Jacob and I were beyond hopscotch, hide-and-seek, rubber-band gun wars, and Tiddly Winks. At ages 9 and 7 we knew that the best games were the ones we invented, and that was how Computer Battles evolved: a game of plotting and clever talk.
In the protection of our separate rooms, which doubled as bases, we made plans to destroy each other with the help of our imaginary multi-functional computers. The action proceeded as follows.
Jacob: “My computer made some bombs, and I’m hiding them outside your base."
Me: “Then my computer built a video camera that sees you."
Jacob: “But I saw you, so now I’m going to blast your cameras.”
Me: “Well, my cameras have shields around them.”
Jacob: “But my gun has special blasters that can destroy your shields.”
Me: “But my shields are rubber so your blasters bounce off them.”
Jacob: “Your computer can’t build that kind of shield; you have to go to the store to get those.”
Since my brother was my senior and capable of outtalking me, I’d have to go to the store—a lengthy journey up and down the stairs twenty times under the mocking eye of Jacob. The journey usually wore down our excitement for the game or provoked our dad into telling us to take our activities outside because we were wearing down the carpet.
Aside from cunning talk, the game required a great deal of pretending as well. On several occasions when I realized that I was defenseless against Jacob’s ingenious plans, I’d have to walk out of my base and let his bombs blow me up. Nothing was fatal though, and even if it was, and I dramatically admitted, “BLEAH! I’m dead,” Jacob would quickly come to my aid by saying, “But your computer found you and brought you back to life!”

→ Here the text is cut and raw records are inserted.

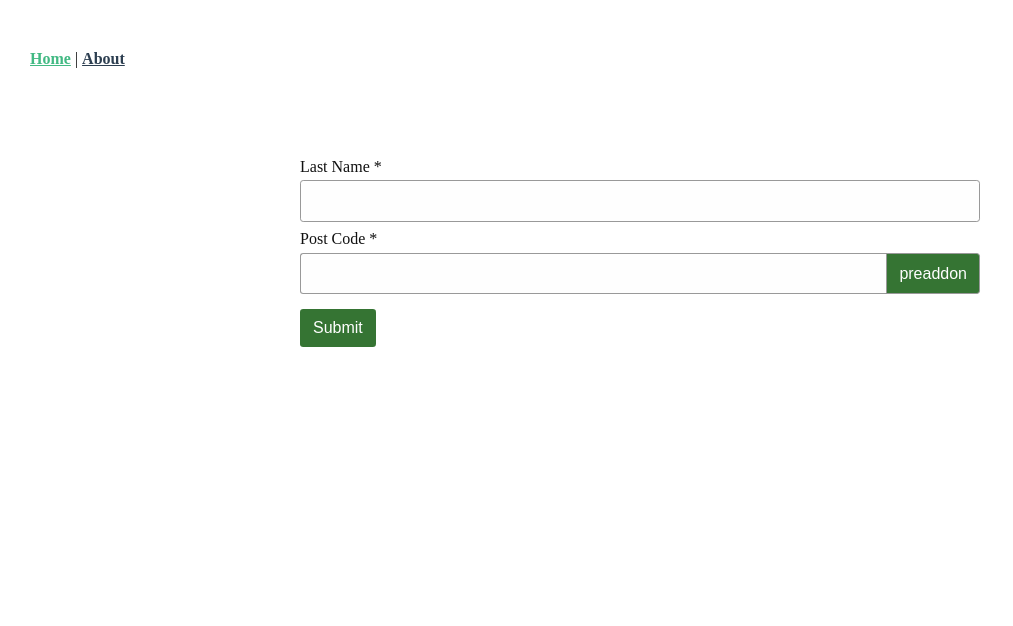
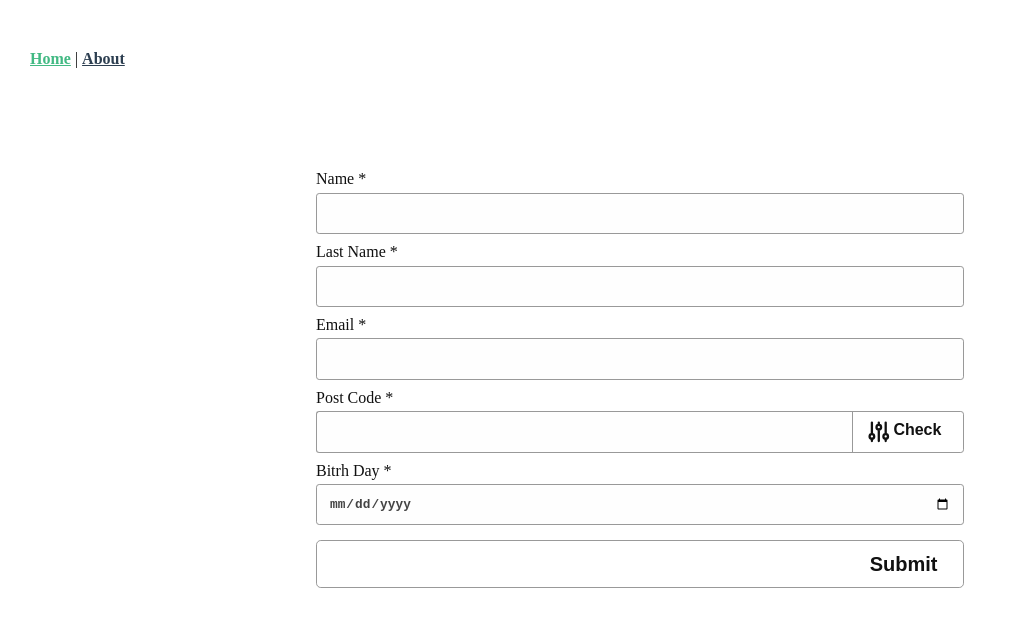
Before and after one commit to daniele-bolla/vue-template-gists, a Vue app: page / in a window 1280 px wide. Shown: the top 626 px of the page, without its empty margins (0-1013 px from the left). Built offline with nearby package versions, Linux system fonts and the light colour scheme.

Commit message:
BaseIcon

```diff
--- a/src/assets/atoms.css
+++ b/src/assets/atoms.css
@@ -17,6 +17,10 @@
   display: flex;
 }
 
+.justify-center{
+  justify-content: center;
+}
+
 .flex-column {
   flex-direction: column;
 }
@@ -25,6 +29,14 @@
   text-align: center;
 }
 
+.full-width{
+  width: 100%;
+}
+
 .mb-4{
   margin-bottom: 1rem;
 }
+
+.page{
+  padding: 0.8rem 1rem 1.2rem;
+}
--- a/src/assets/button.scss
+++ b/src/assets/button.scss
@@ -23,6 +23,8 @@
   font-size: 1rem;
   line-height: 1.5;
   border-radius: 0.2rem;
+  display: inline-flex;
+  justify-content: space-between;
 }
 
 .btn--large {
@@ -37,6 +39,12 @@
   background-color: $primay;
 }
 
+.btn--transparent {
+  color: inherit;
+  background-color: transparent;
+  border: 0.1rem solid $border-input;
+}
+
 .btn--primary:hover {
   background-color: $primay-ligth;
 }
@@ -46,5 +54,10 @@
 }
 
 .btn__text {
+  font-weight: 700;
   margin-right: 0.6rem;
 }
+
+.btn__icon {
+  height: 100%;
+}
--- a/src/assets/input.scss
+++ b/src/assets/input.scss
@@ -28,31 +28,30 @@
 .input-group .input-group__input {
   border-right: 0;
   border-top-right-radius: 0;
-  flex:2;
   border-bottom-right-radius: 0;
 }
 
-.input-group .input-group__append *, .input-group .input-group__append *{
+.input-group .input-group__append > * , .input-group .input-group__append > * {
   height: 100%;
   border: 0.1rem solid $border-input;
   border-radius: 0.2rem;
-  flex:1;
   margin: 0;
 }
 
-.input-group .input-group__append * {
+.input-group .input-group__append > *  {
   border-top-left-radius: 0;
   border-bottom-left-radius: 0;
   margin-left: -1px;
 }
 
-.input-group .input-group__prepend *{
+.input-group .input-group__prepend > * {
   border-top-right-radius: 0;
   border-bottom-right-radius: 0;
   margin-right: -1px;
 }
 
-.input--has-error .input, .input--has-error .input-group__append *, .input--has-error.input-group__append * {
+.input--has-error .input, .input--has-error .input-group__append ,
+.input-group.input--has-error .input-group__append > * {
   color: $alert-danger-text;
   border-color: $alert-danger-border;
   background-color: $alert-danger-bg;
--- a/src/components/BaseButton.vue
+++ b/src/components/BaseButton.vue
@@ -11,14 +11,22 @@ export default {
 </script>
 
 <template>
-  <button :class="`btn btn--${size} btn--${skin}`" @click="$emit('click')">
-    <slot></slot>
+  <button :class="`btn btn--${size} ${classModifiers}`" @click="$emit('click')">
+    <span v-if="icon" class="btn__icon">
+      <base-icon :name="icon" />
+    </span>
+    <span class="btn__text">{{ text }}</span>
   </button>
 </template>
 
 <script>
+import BaseIcon from "@/components/BaseIcon.vue";
+
 export default {
   name: "BaseButton",
+  components: {
+    BaseIcon
+  },
   props: {
     size: {
       type: String,
@@ -28,7 +36,23 @@ export default {
     skin: {
       type: String,
       default: "primary",
-      validator: val => ["secondary", "primary", "default"].includes(val)
+      validator: val =>
+        ["secondary", "primary", "default", "transparent"].includes(val)
+    },
+    text: {
+      type: String,
+      required: true
+    },
+    icon: {
+      type: String
+    }
+  },
+  computed: {
+    classModifiers() {
+      return this.skin.split(",").reduce((classes, modifier) => {
+        classes += `btn--${modifier} `;
+        return classes;
+      }, "");
     }
   }
 };
--- a/src/components/BaseForm.vue
+++ b/src/components/BaseForm.vue
@@ -9,9 +9,21 @@
     }"
     :scheme="scheme"
     :form-models="formData"
-    :send="submit"
+    :send="onSubmit"
   >
     <form class="form" @submit.prevent="validateAndSubmit" novalidate>
+      <base-input
+        class="form__block"
+        :label="scheme.name.label"
+        :name="scheme.name.name"
+        @blur="isDirty('name')"
+        v-model.lazy="formModels.name"
+        :id="scheme.name.name"
+        type="text"
+        :validation="fieldsValidationMap.name"
+        :errors="fieldsValidationMap.name.errors"
+        autocomplete="name"
+      />
       <base-input
         class="form__block"
         :label="scheme.lastname.label"
@@ -22,7 +34,20 @@
         type="text"
         :validation="fieldsValidationMap.lastname"
         :errors="fieldsValidationMap.lastname.errors"
-      ></base-input>
+      />
+
+      <base-input
+        class="form__block"
+        :label="scheme.email.label"
+        :name="scheme.email.name"
+        @blur="isDirty('email')"
+        v-model.lazy="formModels.email"
+        :id="scheme.email.name"
+        type="email"
+        :validation="fieldsValidationMap.email"
+        :errors="fieldsValidationMap.email.errors"
+        autocomplete="email"
+      />
 
       <base-input
         class="form__block"
@@ -35,10 +60,36 @@
         :post-addon="true"
         :validation="fieldsValidationMap.postcode"
         :errors="fieldsValidationMap.postcode.errors"
+        autocomplete="postal-code"
       >
-        <base-button slot="postaddon" @click="submit">preaddon</base-button>
+        <base-button
+          slot="postaddon"
+          skin="transparent"
+          @click.prevent="() => alert(234)"
+          icon="email"
+          text="Check"
+        />
       </base-input>
-      <base-button @click="submit">Submit</base-button>
+      <base-input
+        class="form__block"
+        :label="scheme.bday.label"
+        :name="scheme.bday.name"
+        @blur="isDirty('bday')"
+        v-model.lazy="formModels.bday"
+        :id="scheme.bday.name"
+        type="date"
+        :validation="fieldsValidationMap.bday"
+        :errors="fieldsValidationMap.bday.errors"
+        autocomplete="bday"
+      />
+      <base-button
+        class="full-width text-center justify-center"
+        size="large"
+        skin="transparent"
+        type="submit"
+        icon="email"
+        text="Submit"
+      />
     </form>
   </form-validator>
 </template>
@@ -48,24 +99,8 @@
 
 import BaseInput from "@/components/BaseInput.vue";
 import BaseButton from "@/components/BaseButton.vue";
+
 import FormValidator from "@/components/FormValidator";
-const scheme = {
-  lastname: {
-    label: "Last Name",
-    isDirty: false,
-    validations: ["required"]
-  },
-  postcode: {
-    label: "Post Code",
-    isDirty: false,
-    validations: ["required", "isPostCode"]
-  },
-  bday: {
-    label: "Bitrh Day",
-    isDirty: false,
-    validations: ["required"]
-  }
-};
 
 export default {
   components: {
@@ -75,24 +110,45 @@ export default {
   },
   data() {
     return {
-      scheme,
+      scheme: {
+        name: {
+          label: "Name",
+          isDirty: false,
+          validations: ["required"]
+        },
+        lastname: {
+          label: "Last Name",
+          isDirty: false,
+          validations: ["required"]
+        },
+        email: {
+          label: "Email",
+          isDirty: false,
+          validations: ["required", "email"]
+        },
+        postcode: {
+          label: "Post Code",
+          isDirty: false,
+          validations: ["required", "postcode"]
+        },
+        bday: {
+          label: "Bitrh Day",
+          isDirty: false,
+          validations: ["required"]
+        }
+      },
       formData: {
         lastname: "",
+        name: "",
+        email: "",
         postcode: "",
         bday: ""
-      },
-      validation: {
-        isRequired: true,
-        isValid: false,
-        isInvalid: true,
-        showErrors: true
-      },
-      errors: ["This field is required"]
+      }
     };
   },
   methods: {
-    submit() {
-      alert(234);
+    onSubmit(formData) {
+      console.log(formData);
     }
   }
 };
--- a/src/components/BaseIcon.vue
+++ b/src/components/BaseIcon.vue
@@ -1,11 +1,54 @@
+<template>
+  <i class="icon" aria-hidden="true">
+    <svg
+      fill="none"
+      stroke-linecap="round"
+      stroke-linejoin="round"
+      stroke-width="2"
+      viewBox="0 0 24 24"
+      stroke="currentColor"
+      class="icon__svg"
+      :aria-labelledby="name"
+      role="presentation"
+    >
+      <title :id="name" lang="en">{{ name }}</title>
+      <path :d="path" />
+    </svg>
+  </i>
+</template>
 <script>
+const icons = {
+  arrowCircleRight: "M13 9l3 3m0 0l-3 3m3-3H8m13 0a9 9 0 11-18 0 9 9 0 0118 0z",
+  email: `M12 6V4m0 2a2 2 0 100 4m0-4a2 2 0 110 4m-6 8a2 2 0 100-4m0 4a2 2 0
+  110-4m0 4v2m0-6V4m6 6v10m6-2a2 2 0 100-4m0 4a2 2 0 110-4m0 4v2m0-6V4`
+};
 export default {
-  template: "",
   props: {
-    icon: String
+    name: {
+      type: String,
+      required: true
+    }
   },
-  created() {
-    this.$options.template = require(`!svg-inline-loader!../../icons/${this.icon}.svg`);
+  computed: {
+    path() {
+      return icons[this.name];
+    }
   }
 };
 </script>
+<style>
+.icon {
+  color: inherit;
+  display: block;
+  height: 100%;
+  padding: 0 0.8rem 0 1rem;
+  position: relative;
+}
+.icon__svg {
+  font-size: 0.6rem;
+  height: 100%;
+  position: absolute;
+  top: 0;
+  left: 0;
+}
+</style>
--- a/src/components/BaseInput.vue
+++ b/src/components/BaseInput.vue
@@ -33,6 +33,7 @@
         :value="value"
         id="name"
         name="name"
+        :autocomplete="autocomplete"
         :aria-described="`describe-${name}`"
         :aria-invalid="validation.isInvalid"
         :aria-required="validation.isRequired"
@@ -80,7 +81,7 @@ export default {
     },
     autocomplete: {
       type: String,
-      default: ""
+      default: "off"
     },
     validation: {
       type: Object,
--- a/src/components/FormValidator.js
+++ b/src/components/FormValidator.js
@@ -4,13 +4,24 @@ const isPostCode = val => /^([a-z0-9]\s*){5,7}$/i.test(val);
 
 const isEmpty = val => isNil(val) || val === "";
 
+const isEmail = val => {
+  const re = /^(([^<>()[\]\\.,;:\s@"]+(\.[^<>()[\]\\.,;:\s@"]+)*)|(".+"))@((\[[0-9]{1,3}\.[0-9]{1,3}\.[0-9]{1,3}\.[0-9]{1,3}\])|(([a-zA-Z\-0-9]+\.)+[a-zA-Z]{2,}))$/;
+  return re.test(String(val).toLowerCase());
+};
+
 const validationRules = {
-  isPostCode: {
+  postcode: {
     check(val) {
       return isPostCode(val);
     },
     error:
       "Enter a valid postal code with 5 to 7 characters (spaces are allowed)."
+  },
+  email: {
+    check(val) {
+      return isEmail(val);
+    },
+    error: "Enter a valid email."
   },
   required: {
     check(val) {
@@ -34,7 +45,7 @@ export default {
       type: Function,
       default: () => function() {}
     },
-    onSubmit: {
+    send: {
       type: Function,
       default: () => function() {}
     }
@@ -98,20 +109,20 @@ export default {
     isDirty(fieldName) {
       this.scheme[fieldName].isDirty = true;
     },
-    submit() {
+    validateAndSubmit() {
       this.beforeValidate(this.formModels);
-      if (!this.validate()) {
+
+      Object.keys(this.scheme).forEach(fieldName => {
+        this.scheme[fieldName].isDirty = true;
+      });
+      if (!this.isValid) {
+        // eslint-disable-next-line no-debugger
+        debugger;
         return;
       }
-      if (!this.isValid) {
-        return;
-      }
-      if (this.hasNoChanges) {
-        return;
-      }
-      if (!this.validate() || !this.isValid || this.hasNoChanges) {
-        return;
-      }
+      // if (this.hasNoChanges) {
+      //   return;
+      // }
       return this.send(this.formModels);
     }
   },
--- a/src/views/Home.vue
+++ b/src/views/Home.vue
@@ -6,6 +6,7 @@
 
 <script>
 // @ is an alias to /src
+
 import BaseForm from "@/components/BaseForm.vue";
 
 export default {
```
Also changed, not shown: src/assets/icons/adjustment.svg (added), 1 other file (tests, documents, lock files or other folders).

Jacob wasn’t about to let his nemesis die. After all, the game was about sibling sparing not sibling annihilation.